* [Problem description] Reproduce the entries that follow exactly. No picture should appear in the result.

══════════════════════════════

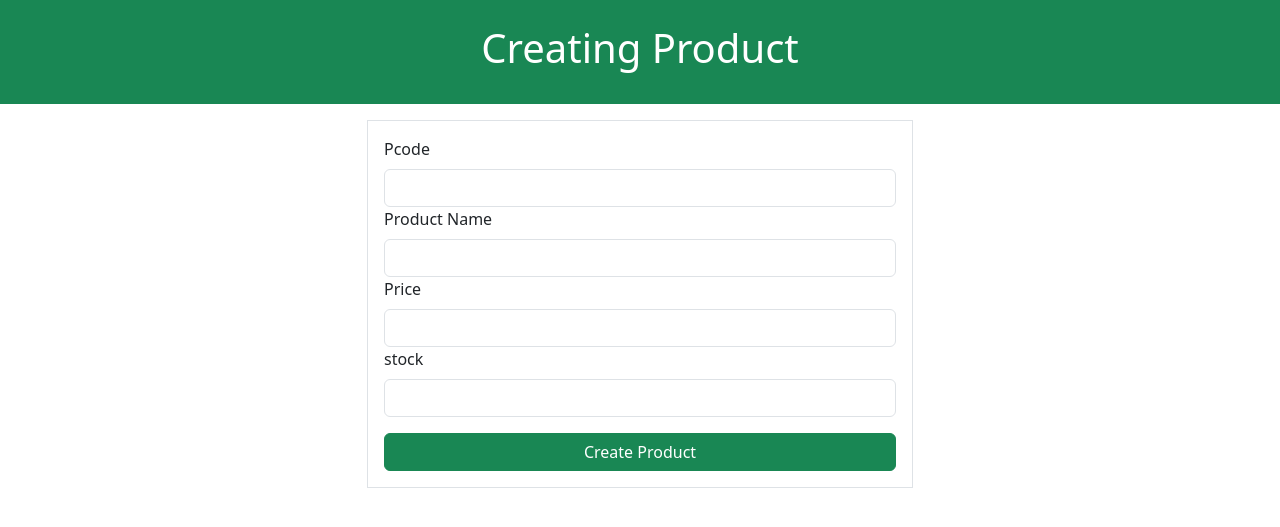
Repository: igatecomputereducation/classes
Page: http://localhost/spring-mvc-project/crproducts
The author's editor kept a copy of each file at every save. The page is drawn from the files as they stood at one save, then again after the next save.
The browser window is 1280 px wide. The pictures show the whole page.
The page is served by Tomcat 9. Other server files are loaded and not shown.

Above is the page before, as saved 2024-02-27 04:34:49.

### spring-mvc-project/spring-mvc-project/src/main/webapp/WEB-INF/spring-config.xml
<?xml version="1.0" encoding="UTF-8"?>
<beans xmlns="http://www.springframework.org/schema/beans"
	xmlns:p="http://www.springframework.org/schema/p"
	xmlns:util="http://www.springframework.org/schema/util"
	xmlns:xsi="http://www.w3.org/2001/XMLSchema-instance"
	xmlns:context="http://www.springframework.org/schema/context"
	xmlns:mvc="http://www.springframework.org/schema/mvc"

	xsi:schemaLocation="
        http://www.springframework.org/schema/beans
        http://www.springframework.org/schema/beans/spring-beans.xsd
         http://www.springframework.org/schema/util
         http://www.springframework.org/schema/util/spring-util.xsd
        http://www.springframework.org/schema/context
        http://www.springframework.org/schema/context/spring-context.xsd
        http://www.springframework.org/schema/mvc
        http://www.springframework.org/schema/mvc/spring-mvc.xsd
        ">

	<context:annotation-config/>
	<context:component-scan	base-package="com.igate" />

	<mvc:annotation-driven/>
	<mvc:resources location="/WEB-INF/resources/" mapping="/assets/**">

	</mvc:resources>

	<bean name="viewResolver" class="org.springframework.web.servlet.view.InternalResourceViewResolver">
		<property name="prefix" value="/WEB-INF/views/"></property>
		<property name="suffix" value=".jsp"></property>
	</bean>

	<bean name="dmds" class="org.springframework.jdbc.datasource.DriverManagerDataSource">
		<property name="driverClassName" value="com.mysql.jdbc.Driver"></property>
		<property name="url" value="jdbc:mysql://localhost:3306/opentrade"></property>
		<property name="username" value="root"></property>
		<property name="password" value=""></property>
	</bean>

	<bean name="jtemp" class="org.springframework.jdbc.core.JdbcTemplate">
		<property name="dataSource" ref="dmds"></property>
	</bean>

	<bean name="dao" class="com.igate.DaoImpl">
		<property name="jt" ref="jtemp"></property>
	</bean>


</beans>

### spring-mvc-project/spring-mvc-project/src/main/webapp/WEB-INF/views/crproducts.jsp
<%@ page language="java" contentType="text/html; charset=ISO-8859-1"
    pageEncoding="ISO-8859-1"%>
<!DOCTYPE html>
<html lang="en">
<head>
    <meta charset="UTF-8">
    <meta name="viewport" content="width=device-width, initial-scale=1.0">
    <title>Create product page</title>
    <link href="https://cdn.jsdelivr.net/npm/bootstrap@5.3.3/dist/css/bootstrap.min.css" rel="stylesheet" integrity="sha384-QWTKZyjpPEjISv5WaRU9OFeRpok6YctnYmDr5pNlyT2bRjXh0JMhjY6hW+ALEwIH" crossorigin="anonymous">
</head>
<body>
    <div class="bg-success p-4 text-center text-white">
        <h1>Creating Product</h1>
    </div>
    <div class="container">
        <div class="row">
            <div class="col-md-3">
            </div>
            <div class="col-md-6">
                <div class="border p-3 mt-3">
                    <form action="dbcrproducts" method="post">
                        <label for="pcode" class="form-label">Pcode</label>
                        <input type="text" name="pcode" id="pcode" autocomplete="off" required class="form-control">
                        <label for="pname" class="form-label">Product Name</label>
                        <input type="text" name="pname" id="pname" autocomplete="off" required class="form-control">
                        <label for="price" class="form-label">Price</label>
                        <input type="text" name="price" id="price" autocomplete="off" required class="form-control">
                        <label for="stock" class="form-label">stock</label>
                        <input type="text" name="stock" id="stock" autocomplete="off" required class="form-control">
                        <input type="submit" value="Create Product" class="btn btn-success w-100 mt-3">
                    </form>
                </div>
            </div>
            <div class="col-md-3">
            </div>
        </div>
    </div>
    <script src="https://cdn.jsdelivr.net/npm/bootstrap@5.3.3/dist/js/bootstrap.bundle.min.js" integrity="sha384-YvpcrYf0tY3lHB60NNkmXc5s9fDVZLESaAA55NDzOxhy9GkcIdslK1eN7N6jIeHz" crossorigin="anonymous"></script>
</body>
</html>

### spring-mvc-project/spring-mvc-project/src/main/java/com/igate/MyController.java
package com.igate;

import org.springframework.beans.factory.annotation.Autowired;
import org.springframework.stereotype.Component;
import org.springframework.stereotype.Controller;
import org.springframework.web.bind.annotation.RequestMapping;
import org.springframework.web.bind.annotation.RequestMethod;
import org.springframework.web.bind.annotation.RequestParam;

@Controller
public class MyController {

	@Autowired
	private DaoImpl daoimpl;

	@RequestMapping("/test")
	public String getTest() {
		String sql="insert into products values(1003,'Garden chair',1000,20)";
		daoimpl.insertProducts(sql);
		return "test";
	}

	@RequestMapping("/crproducts")
	public String products_crproducts() {
		return "crproducts";
	}

	@RequestMapping(path="/dbcrproducts",method=RequestMethod.POST)
	public String products_dbcrproducts(@RequestParam("pcode")int pcode,@RequestParam("pname")String pname,@RequestParam("price")float price,@RequestParam("stock")int stock) {
		String qry=String.format("insert into products values(%d,'%s',%f,%d)", pcode,pname,price,stock);
		daoimpl.insertProducts(qry);
		return "dispproducts";
	}






}

### spring-mvc-project/spring-mvc-project/src/main/java/com/igate/DaoImpl.java
package com.igate;

import org.springframework.jdbc.core.JdbcTemplate;
import org.springframework.stereotype.Component;

public class DaoImpl {
	private JdbcTemplate jt;

	public void setJt(JdbcTemplate jt) {
		this.jt = jt;
	}

	public void insertProducts(String qry) {
		jt.update(qry);
	}

}

After the next save:
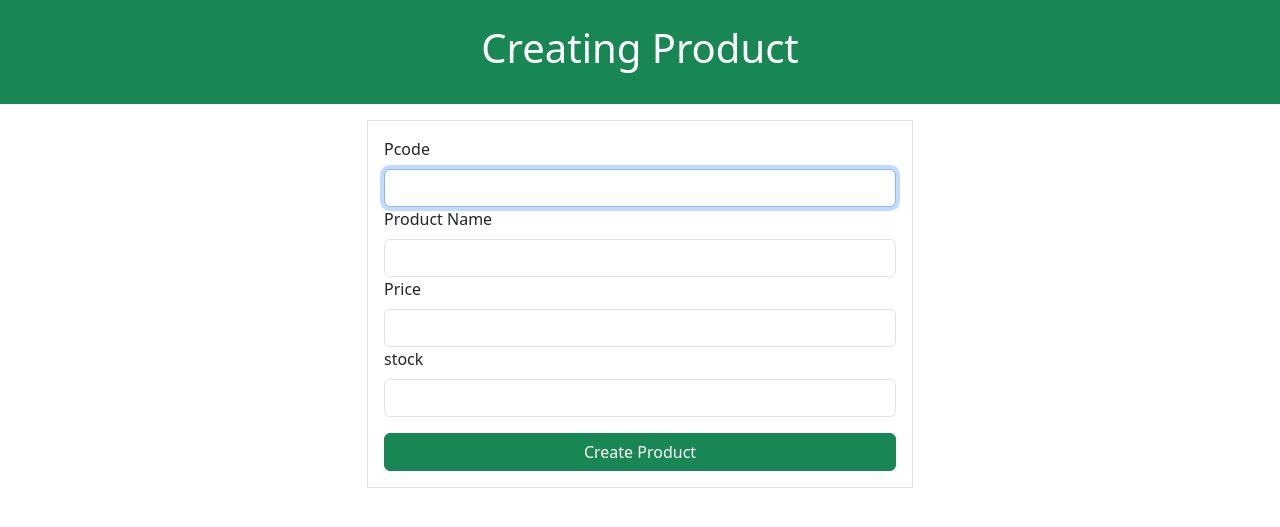
Saved 58 s later.
--- a/spring-mvc-project/spring-mvc-project/src/main/webapp/WEB-INF/views/crproducts.jsp
+++ b/spring-mvc-project/spring-mvc-project/src/main/webapp/WEB-INF/views/crproducts.jsp
@@ -20,7 +20,7 @@
                 <div class="border p-3 mt-3">
                     <form action="dbcrproducts" method="post">
                         <label for="pcode" class="form-label">Pcode</label>
-                        <input type="text" name="pcode" id="pcode" autocomplete="off" required class="form-control">
+                        <input type="text" name="pcode" id="pcode" autocomplete="off" required autofocus class="form-control">
                         <label for="pname" class="form-label">Product Name</label>
                         <input type="text" name="pname" id="pname" autocomplete="off" required class="form-control">
                         <label for="price" class="form-label">Price</label>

══════════════════════════════

* [Your solution]
Repository: igatecomputereducation/classes
Page: http://localhost/spring-mvc-project/crproducts
The author's editor kept a copy of each file at every save. The page is drawn from the files as they stood at one save, then again after the next save.
The browser window is 1280 px wide. The pictures show the whole page.
The page is served by Tomcat 9. Other server files are loaded and not shown.

Above is the page before, as saved 2024-02-27 04:34:49.

### spring-mvc-project/spring-mvc-project/src/main/webapp/WEB-INF/spring-config.xml
<?xml version="1.0" encoding="UTF-8"?>
<beans xmlns="http://www.springframework.org/schema/beans"
	xmlns:p="http://www.springframework.org/schema/p"
	xmlns:util="http://www.springframework.org/schema/util"
	xmlns:xsi="http://www.w3.org/2001/XMLSchema-instance"
	xmlns:context="http://www.springframework.org/schema/context"
	xmlns:mvc="http://www.springframework.org/schema/mvc"

	xsi:schemaLocation="
        http://www.springframework.org/schema/beans
        http://www.springframework.org/schema/beans/spring-beans.xsd
         http://www.springframework.org/schema/util
         http://www.springframework.org/schema/util/spring-util.xsd
        http://www.springframework.org/schema/context
        http://www.springframework.org/schema/context/spring-context.xsd
        http://www.springframework.org/schema/mvc
        http://www.springframework.org/schema/mvc/spring-mvc.xsd
        ">

	<context:annotation-config/>
	<context:component-scan	base-package="com.igate" />

	<mvc:annotation-driven/>
	<mvc:resources location="/WEB-INF/resources/" mapping="/assets/**">

	</mvc:resources>

	<bean name="viewResolver" class="org.springframework.web.servlet.view.InternalResourceViewResolver">
		<property name="prefix" value="/WEB-INF/views/"></property>
		<property name="suffix" value=".jsp"></property>
	</bean>

	<bean name="dmds" class="org.springframework.jdbc.datasource.DriverManagerDataSource">
		<property name="driverClassName" value="com.mysql.jdbc.Driver"></property>
		<property name="url" value="jdbc:mysql://localhost:3306/opentrade"></property>
		<property name="username" value="root"></property>
		<property name="password" value=""></property>
	</bean>

	<bean name="jtemp" class="org.springframework.jdbc.core.JdbcTemplate">
		<property name="dataSource" ref="dmds"></property>
	</bean>

	<bean name="dao" class="com.igate.DaoImpl">
		<property name="jt" ref="jtemp"></property>
	</bean>


</beans>

### spring-mvc-project/spring-mvc-project/src/main/webapp/WEB-INF/views/crproducts.jsp
<%@ page language="java" contentType="text/html; charset=ISO-8859-1"
    pageEncoding="ISO-8859-1"%>
<!DOCTYPE html>
<html lang="en">
<head>
    <meta charset="UTF-8">
    <meta name="viewport" content="width=device-width, initial-scale=1.0">
    <title>Create product page</title>
    <link href="https://cdn.jsdelivr.net/npm/bootstrap@5.3.3/dist/css/bootstrap.min.css" rel="stylesheet" integrity="sha384-QWTKZyjpPEjISv5WaRU9OFeRpok6YctnYmDr5pNlyT2bRjXh0JMhjY6hW+ALEwIH" crossorigin="anonymous">
</head>
<body>
    <div class="bg-success p-4 text-center text-white">
        <h1>Creating Product</h1>
    </div>
    <div class="container">
        <div class="row">
            <div class="col-md-3">
            </div>
            <div class="col-md-6">
                <div class="border p-3 mt-3">
                    <form action="dbcrproducts" method="post">
                        <label for="pcode" class="form-label">Pcode</label>
                        <input type="text" name="pcode" id="pcode" autocomplete="off" required class="form-control">
                        <label for="pname" class="form-label">Product Name</label>
                        <input type="text" name="pname" id="pname" autocomplete="off" required class="form-control">
                        <label for="price" class="form-label">Price</label>
                        <input type="text" name="price" id="price" autocomplete="off" required class="form-control">
                        <label for="stock" class="form-label">stock</label>
                        <input type="text" name="stock" id="stock" autocomplete="off" required class="form-control">
                        <input type="submit" value="Create Product" class="btn btn-success w-100 mt-3">
                    </form>
                </div>
            </div>
            <div class="col-md-3">
            </div>
        </div>
    </div>
    <script src="https://cdn.jsdelivr.net/npm/bootstrap@5.3.3/dist/js/bootstrap.bundle.min.js" integrity="sha384-YvpcrYf0tY3lHB60NNkmXc5s9fDVZLESaAA55NDzOxhy9GkcIdslK1eN7N6jIeHz" crossorigin="anonymous"></script>
</body>
</html>

### spring-mvc-project/spring-mvc-project/src/main/java/com/igate/MyController.java
package com.igate;

import org.springframework.beans.factory.annotation.Autowired;
import org.springframework.stereotype.Component;
import org.springframework.stereotype.Controller;
import org.springframework.web.bind.annotation.RequestMapping;
import org.springframework.web.bind.annotation.RequestMethod;
import org.springframework.web.bind.annotation.RequestParam;

@Controller
public class MyController {

	@Autowired
	private DaoImpl daoimpl;

	@RequestMapping("/test")
	public String getTest() {
		String sql="insert into products values(1003,'Garden chair',1000,20)";
		daoimpl.insertProducts(sql);
		return "test";
	}

	@RequestMapping("/crproducts")
	public String products_crproducts() {
		return "crproducts";
	}

	@RequestMapping(path="/dbcrproducts",method=RequestMethod.POST)
	public String products_dbcrproducts(@RequestParam("pcode")int pcode,@RequestParam("pname")String pname,@RequestParam("price")float price,@RequestParam("stock")int stock) {
		String qry=String.format("insert into products values(%d,'%s',%f,%d)", pcode,pname,price,stock);
		daoimpl.insertProducts(qry);
		return "dispproducts";
	}






}

### spring-mvc-project/spring-mvc-project/src/main/java/com/igate/DaoImpl.java
package com.igate;

import org.springframework.jdbc.core.JdbcTemplate;
import org.springframework.stereotype.Component;

public class DaoImpl {
	private JdbcTemplate jt;

	public void setJt(JdbcTemplate jt) {
		this.jt = jt;
	}

	public void insertProducts(String qry) {
		jt.update(qry);
	}

}

After the next save:
Saved 58 s later.
--- a/spring-mvc-project/spring-mvc-project/src/main/webapp/WEB-INF/views/crproducts.jsp
+++ b/spring-mvc-project/spring-mvc-project/src/main/webapp/WEB-INF/views/crproducts.jsp
@@ -20,7 +20,7 @@
                 <div class="border p-3 mt-3">
                     <form action="dbcrproducts" method="post">
                         <label for="pcode" class="form-label">Pcode</label>
-                        <input type="text" name="pcode" id="pcode" autocomplete="off" required class="form-control">
+                        <input type="text" name="pcode" id="pcode" autocomplete="off" required autofocus class="form-control">
                         <label for="pname" class="form-label">Product Name</label>
                         <input type="text" name="pname" id="pname" autocomplete="off" required class="form-control">
                         <label for="price" class="form-label">Price</label>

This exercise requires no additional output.